PROBLEM TO WORK ON>
Set down the entries below exactly as written.

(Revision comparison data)
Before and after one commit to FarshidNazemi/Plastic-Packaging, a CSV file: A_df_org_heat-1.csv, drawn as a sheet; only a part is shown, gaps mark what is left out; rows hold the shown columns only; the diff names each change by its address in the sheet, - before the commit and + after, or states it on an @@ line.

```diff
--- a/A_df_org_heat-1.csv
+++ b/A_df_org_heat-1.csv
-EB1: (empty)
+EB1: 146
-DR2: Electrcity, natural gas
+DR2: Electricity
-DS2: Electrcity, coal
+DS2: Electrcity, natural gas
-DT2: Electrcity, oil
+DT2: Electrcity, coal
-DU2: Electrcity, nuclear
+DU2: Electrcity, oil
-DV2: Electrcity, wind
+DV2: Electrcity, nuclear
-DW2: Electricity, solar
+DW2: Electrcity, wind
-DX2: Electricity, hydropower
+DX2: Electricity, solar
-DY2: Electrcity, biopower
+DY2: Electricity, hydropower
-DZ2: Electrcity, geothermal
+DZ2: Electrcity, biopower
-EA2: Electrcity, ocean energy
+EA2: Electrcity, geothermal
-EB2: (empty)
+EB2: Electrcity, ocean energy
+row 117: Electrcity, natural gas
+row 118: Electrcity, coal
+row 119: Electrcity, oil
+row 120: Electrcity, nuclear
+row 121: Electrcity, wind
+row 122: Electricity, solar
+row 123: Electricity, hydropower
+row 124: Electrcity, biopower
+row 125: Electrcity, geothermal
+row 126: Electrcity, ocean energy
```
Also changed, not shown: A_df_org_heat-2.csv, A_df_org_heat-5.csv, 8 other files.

OUTPUT>
Before and after one commit to FarshidNazemi/Plastic-Packaging, a CSV file: A_df_org_heat-1.csv, drawn as a sheet; only a part is shown, gaps mark what is left out; rows hold the shown columns only; the diff names each change by its address in the sheet, - before the commit and + after, or states it on an @@ line.

```diff
--- a/A_df_org_heat-1.csv
+++ b/A_df_org_heat-1.csv
-EB1: (empty)
+EB1: 146
-DR2: Electrcity, natural gas
+DR2: Electricity
-DS2: Electrcity, coal
+DS2: Electrcity, natural gas
-DT2: Electrcity, oil
+DT2: Electrcity, coal
-DU2: Electrcity, nuclear
+DU2: Electrcity, oil
-DV2: Electrcity, wind
+DV2: Electrcity, nuclear
-DW2: Electricity, solar
+DW2: Electrcity, wind
-DX2: Electricity, hydropower
+DX2: Electricity, solar
-DY2: Electrcity, biopower
+DY2: Electricity, hydropower
-DZ2: Electrcity, geothermal
+DZ2: Electrcity, biopower
-EA2: Electrcity, ocean energy
+EA2: Electrcity, geothermal
-EB2: (empty)
+EB2: Electrcity, ocean energy
+row 117: Electrcity, natural gas
+row 118: Electrcity, coal
+row 119: Electrcity, oil
+row 120: Electrcity, nuclear
+row 121: Electrcity, wind
+row 122: Electricity, solar
+row 123: Electricity, hydropower
+row 124: Electrcity, biopower
+row 125: Electrcity, geothermal
+row 126: Electrcity, ocean energy
```
Also changed, not shown: A_df_org_heat-2.csv, A_df_org_heat-5.csv, 8 other files.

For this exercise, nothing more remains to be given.